"I personally take no stock in anything Scientology claims to offer, but this assist was remarkably effective," Grayson said. "After the man agreed to let John try the technique, John immediately began shaking him and yelling, 'There is no pain! It's all in your head. It's not in your ankle, it's in your head!' This screaming went on for about ten minutes. Then John pulled down the guy's pants and started poking him in the knees. Then John grabbed his thighs. Each time he touched the guy's body, John would ask what the guy felt. The man always responded with the body part John was groping. Finally, John lunged at the man's crotch and clutched his genitals. Then John started screaming again: 'Does your ankle hurt now!?' This went on for what seemed like hours. It was agonizing to watch. Finally, the guy broke into tears and said he felt a lot better. Travolta let him go. Then the poor guy climbed to his feet and made a beeline for the security guards at the front."
Attorneys for the victim have filed harassment charges against Travolta.

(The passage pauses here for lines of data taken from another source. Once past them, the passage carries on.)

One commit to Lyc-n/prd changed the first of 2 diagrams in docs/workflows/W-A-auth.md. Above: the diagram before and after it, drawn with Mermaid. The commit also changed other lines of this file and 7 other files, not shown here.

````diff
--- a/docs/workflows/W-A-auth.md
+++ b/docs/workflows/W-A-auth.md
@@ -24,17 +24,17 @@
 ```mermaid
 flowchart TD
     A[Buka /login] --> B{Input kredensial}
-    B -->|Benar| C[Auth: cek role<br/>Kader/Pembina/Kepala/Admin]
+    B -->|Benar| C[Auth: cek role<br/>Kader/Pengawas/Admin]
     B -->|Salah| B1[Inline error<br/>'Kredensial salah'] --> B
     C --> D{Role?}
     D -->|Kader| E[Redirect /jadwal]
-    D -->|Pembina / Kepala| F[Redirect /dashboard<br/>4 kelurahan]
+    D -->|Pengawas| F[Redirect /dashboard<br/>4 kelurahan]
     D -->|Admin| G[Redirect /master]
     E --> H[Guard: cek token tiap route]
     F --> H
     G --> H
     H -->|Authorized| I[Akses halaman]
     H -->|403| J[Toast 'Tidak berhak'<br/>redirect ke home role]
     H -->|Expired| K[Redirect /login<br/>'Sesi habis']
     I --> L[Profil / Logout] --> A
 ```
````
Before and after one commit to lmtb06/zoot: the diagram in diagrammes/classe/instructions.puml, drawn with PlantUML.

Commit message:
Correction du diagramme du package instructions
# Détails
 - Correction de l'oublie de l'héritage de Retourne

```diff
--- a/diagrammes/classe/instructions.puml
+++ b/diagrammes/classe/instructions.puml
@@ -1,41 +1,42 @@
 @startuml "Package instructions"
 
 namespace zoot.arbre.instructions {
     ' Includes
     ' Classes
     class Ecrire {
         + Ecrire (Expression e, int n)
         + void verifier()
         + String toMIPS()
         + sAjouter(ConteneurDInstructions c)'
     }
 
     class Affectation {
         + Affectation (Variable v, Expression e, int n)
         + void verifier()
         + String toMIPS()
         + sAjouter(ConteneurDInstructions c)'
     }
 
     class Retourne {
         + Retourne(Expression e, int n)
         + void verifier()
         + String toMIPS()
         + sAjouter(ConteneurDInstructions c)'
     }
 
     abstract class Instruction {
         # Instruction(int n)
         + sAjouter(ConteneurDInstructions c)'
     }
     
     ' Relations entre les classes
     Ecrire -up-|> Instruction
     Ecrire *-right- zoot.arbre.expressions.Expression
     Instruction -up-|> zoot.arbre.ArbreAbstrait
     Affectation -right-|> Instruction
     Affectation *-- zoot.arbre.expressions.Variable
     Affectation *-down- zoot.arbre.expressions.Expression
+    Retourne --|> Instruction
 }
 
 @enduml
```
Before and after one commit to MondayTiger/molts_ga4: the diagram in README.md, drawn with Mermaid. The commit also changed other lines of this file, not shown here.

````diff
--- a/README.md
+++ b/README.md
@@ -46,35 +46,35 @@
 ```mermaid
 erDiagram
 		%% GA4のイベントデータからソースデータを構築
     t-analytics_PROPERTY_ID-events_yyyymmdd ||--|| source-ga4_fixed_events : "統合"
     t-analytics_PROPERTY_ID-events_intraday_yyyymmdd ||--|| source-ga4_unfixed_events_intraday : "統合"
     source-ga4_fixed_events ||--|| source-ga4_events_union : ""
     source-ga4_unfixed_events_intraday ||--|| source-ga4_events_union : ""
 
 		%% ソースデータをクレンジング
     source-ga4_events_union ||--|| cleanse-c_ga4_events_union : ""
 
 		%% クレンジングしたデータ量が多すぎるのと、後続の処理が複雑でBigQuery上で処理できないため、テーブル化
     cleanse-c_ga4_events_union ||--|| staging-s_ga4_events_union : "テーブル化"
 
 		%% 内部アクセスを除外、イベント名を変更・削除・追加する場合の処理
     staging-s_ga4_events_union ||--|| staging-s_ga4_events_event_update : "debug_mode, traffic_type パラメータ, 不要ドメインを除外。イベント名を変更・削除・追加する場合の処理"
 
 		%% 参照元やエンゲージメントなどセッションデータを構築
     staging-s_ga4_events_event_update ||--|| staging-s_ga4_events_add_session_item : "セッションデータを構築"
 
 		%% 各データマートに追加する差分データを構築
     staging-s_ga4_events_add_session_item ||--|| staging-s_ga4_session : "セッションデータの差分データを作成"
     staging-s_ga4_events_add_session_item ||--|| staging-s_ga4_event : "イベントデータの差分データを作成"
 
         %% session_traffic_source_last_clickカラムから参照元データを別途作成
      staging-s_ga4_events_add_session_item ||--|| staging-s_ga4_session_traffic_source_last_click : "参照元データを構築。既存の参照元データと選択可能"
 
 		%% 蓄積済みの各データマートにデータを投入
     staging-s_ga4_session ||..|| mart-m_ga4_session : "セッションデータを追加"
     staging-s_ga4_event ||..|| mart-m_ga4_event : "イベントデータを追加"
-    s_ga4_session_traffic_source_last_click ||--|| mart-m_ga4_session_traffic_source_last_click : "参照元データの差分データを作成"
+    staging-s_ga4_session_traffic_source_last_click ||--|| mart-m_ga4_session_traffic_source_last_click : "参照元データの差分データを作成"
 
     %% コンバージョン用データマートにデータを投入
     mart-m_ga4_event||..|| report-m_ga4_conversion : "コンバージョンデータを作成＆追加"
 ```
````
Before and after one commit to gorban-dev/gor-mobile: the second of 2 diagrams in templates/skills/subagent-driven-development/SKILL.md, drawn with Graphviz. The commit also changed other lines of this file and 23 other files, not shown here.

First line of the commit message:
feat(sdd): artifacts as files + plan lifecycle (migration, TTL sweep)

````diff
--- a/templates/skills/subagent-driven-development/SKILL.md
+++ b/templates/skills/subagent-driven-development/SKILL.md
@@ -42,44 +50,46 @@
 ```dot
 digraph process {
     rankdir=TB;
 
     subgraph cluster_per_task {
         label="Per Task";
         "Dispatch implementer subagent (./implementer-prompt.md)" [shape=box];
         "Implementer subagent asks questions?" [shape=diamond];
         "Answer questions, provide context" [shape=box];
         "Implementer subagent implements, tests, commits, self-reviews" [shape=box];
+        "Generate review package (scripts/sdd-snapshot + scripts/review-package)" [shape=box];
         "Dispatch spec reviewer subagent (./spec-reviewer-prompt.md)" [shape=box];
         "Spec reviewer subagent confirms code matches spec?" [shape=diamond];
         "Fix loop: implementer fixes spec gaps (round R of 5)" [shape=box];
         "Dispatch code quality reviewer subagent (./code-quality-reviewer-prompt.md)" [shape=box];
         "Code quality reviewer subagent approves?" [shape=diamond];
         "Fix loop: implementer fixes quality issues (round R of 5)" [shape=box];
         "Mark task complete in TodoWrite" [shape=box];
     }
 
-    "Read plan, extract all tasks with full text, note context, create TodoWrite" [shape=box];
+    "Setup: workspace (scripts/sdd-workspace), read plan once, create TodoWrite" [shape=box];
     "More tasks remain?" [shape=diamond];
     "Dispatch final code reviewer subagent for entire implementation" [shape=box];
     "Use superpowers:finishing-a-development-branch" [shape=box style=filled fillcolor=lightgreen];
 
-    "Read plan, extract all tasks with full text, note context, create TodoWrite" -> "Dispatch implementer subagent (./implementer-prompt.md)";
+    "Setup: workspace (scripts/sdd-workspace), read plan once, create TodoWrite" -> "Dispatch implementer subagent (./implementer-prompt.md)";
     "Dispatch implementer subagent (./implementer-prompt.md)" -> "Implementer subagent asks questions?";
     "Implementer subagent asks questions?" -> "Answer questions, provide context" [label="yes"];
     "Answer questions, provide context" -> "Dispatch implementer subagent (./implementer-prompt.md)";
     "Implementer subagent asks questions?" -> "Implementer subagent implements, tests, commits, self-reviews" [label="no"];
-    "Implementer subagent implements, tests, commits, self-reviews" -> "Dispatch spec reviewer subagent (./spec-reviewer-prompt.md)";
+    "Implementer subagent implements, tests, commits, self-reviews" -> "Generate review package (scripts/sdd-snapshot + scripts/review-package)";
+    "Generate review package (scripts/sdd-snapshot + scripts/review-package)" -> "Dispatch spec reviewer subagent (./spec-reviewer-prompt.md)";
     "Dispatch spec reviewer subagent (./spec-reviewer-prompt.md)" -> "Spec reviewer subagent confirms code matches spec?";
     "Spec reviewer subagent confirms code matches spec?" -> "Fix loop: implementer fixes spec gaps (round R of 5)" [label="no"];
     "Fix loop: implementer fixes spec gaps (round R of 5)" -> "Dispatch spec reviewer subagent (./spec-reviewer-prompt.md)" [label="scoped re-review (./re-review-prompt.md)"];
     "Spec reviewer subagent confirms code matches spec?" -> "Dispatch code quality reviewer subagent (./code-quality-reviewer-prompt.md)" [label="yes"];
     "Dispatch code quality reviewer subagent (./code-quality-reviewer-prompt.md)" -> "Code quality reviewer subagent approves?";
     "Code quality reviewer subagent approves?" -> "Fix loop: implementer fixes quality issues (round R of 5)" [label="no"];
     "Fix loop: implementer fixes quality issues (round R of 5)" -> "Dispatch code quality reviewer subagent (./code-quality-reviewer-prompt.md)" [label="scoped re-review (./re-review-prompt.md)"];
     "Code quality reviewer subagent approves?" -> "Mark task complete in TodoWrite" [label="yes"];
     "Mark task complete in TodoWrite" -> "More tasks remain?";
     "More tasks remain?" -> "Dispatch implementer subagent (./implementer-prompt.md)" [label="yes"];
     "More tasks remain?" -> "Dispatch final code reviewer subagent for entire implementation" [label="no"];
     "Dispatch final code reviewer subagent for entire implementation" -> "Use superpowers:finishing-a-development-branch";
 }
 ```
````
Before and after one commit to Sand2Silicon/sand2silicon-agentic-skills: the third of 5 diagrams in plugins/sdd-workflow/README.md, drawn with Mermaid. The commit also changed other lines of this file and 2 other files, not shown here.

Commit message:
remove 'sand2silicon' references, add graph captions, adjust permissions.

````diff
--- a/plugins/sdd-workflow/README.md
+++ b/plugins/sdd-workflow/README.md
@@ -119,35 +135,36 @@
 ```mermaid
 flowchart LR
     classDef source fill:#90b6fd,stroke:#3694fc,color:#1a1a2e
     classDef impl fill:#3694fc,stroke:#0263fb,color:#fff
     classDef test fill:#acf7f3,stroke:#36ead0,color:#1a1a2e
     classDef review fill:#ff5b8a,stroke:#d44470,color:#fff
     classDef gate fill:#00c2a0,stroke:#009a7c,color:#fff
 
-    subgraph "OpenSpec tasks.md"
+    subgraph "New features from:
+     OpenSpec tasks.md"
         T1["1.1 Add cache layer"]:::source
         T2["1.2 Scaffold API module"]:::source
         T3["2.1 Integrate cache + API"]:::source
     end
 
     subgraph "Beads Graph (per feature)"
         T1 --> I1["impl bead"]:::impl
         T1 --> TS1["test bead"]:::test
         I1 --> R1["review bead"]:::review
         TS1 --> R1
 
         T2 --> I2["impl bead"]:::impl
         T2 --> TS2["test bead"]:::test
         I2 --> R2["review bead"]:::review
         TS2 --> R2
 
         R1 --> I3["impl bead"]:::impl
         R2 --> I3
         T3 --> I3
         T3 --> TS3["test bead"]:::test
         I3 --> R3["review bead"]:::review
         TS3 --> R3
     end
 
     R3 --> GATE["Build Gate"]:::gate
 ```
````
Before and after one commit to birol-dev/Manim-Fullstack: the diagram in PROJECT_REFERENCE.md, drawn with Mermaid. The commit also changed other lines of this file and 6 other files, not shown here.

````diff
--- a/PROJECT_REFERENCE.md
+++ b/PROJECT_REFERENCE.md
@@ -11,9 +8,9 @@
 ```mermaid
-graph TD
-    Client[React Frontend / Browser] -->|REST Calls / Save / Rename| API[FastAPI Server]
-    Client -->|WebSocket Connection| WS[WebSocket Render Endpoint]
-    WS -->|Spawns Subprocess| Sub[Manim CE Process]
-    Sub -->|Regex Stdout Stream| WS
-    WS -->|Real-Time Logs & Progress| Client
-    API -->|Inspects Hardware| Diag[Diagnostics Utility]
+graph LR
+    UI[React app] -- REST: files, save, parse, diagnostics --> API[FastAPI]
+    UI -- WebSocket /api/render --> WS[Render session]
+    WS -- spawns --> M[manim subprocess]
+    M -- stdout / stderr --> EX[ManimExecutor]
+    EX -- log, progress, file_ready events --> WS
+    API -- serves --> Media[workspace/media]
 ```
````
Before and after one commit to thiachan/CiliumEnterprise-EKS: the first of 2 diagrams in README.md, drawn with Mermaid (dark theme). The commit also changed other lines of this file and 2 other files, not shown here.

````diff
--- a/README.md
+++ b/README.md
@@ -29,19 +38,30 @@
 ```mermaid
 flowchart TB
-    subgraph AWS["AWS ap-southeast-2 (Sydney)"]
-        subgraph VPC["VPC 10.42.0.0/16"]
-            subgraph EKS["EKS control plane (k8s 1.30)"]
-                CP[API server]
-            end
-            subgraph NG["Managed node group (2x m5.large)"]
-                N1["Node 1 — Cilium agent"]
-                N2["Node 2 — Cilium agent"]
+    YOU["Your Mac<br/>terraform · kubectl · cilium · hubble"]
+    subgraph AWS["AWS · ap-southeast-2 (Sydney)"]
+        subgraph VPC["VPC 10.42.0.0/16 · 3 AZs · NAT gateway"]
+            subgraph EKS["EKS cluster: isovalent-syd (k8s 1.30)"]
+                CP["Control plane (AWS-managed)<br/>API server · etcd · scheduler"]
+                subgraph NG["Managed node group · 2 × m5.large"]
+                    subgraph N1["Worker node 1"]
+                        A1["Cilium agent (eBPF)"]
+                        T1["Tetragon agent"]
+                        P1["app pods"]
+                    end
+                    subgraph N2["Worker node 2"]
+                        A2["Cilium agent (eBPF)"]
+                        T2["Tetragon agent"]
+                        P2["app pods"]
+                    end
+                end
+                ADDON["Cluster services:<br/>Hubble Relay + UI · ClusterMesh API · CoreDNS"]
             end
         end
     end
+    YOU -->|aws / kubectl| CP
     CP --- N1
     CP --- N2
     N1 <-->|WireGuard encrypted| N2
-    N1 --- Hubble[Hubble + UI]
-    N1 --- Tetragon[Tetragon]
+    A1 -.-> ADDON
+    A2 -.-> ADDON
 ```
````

The actor expressed shock and disappointment over the complaint.
"I'm saddened to hear of the suit," Travolta told reporters. "It seems like a huge lack of gratitude, but it was worth it in the end, knowing that I helped him. Honestly, I always chalk these kinds of reactions up to a loss of faith. These people have spent their whole lives believing in angels and messiahs and heaven. Then Scientologists show up and perform seemingly miraculous feats using basic scientific truths. It must rattle their foundations, and they don't want to admit that their entire belief systems are lies. It's very tragic."
Contributing research and reporting by G. Righter.
(c) 2012. See disclaimers.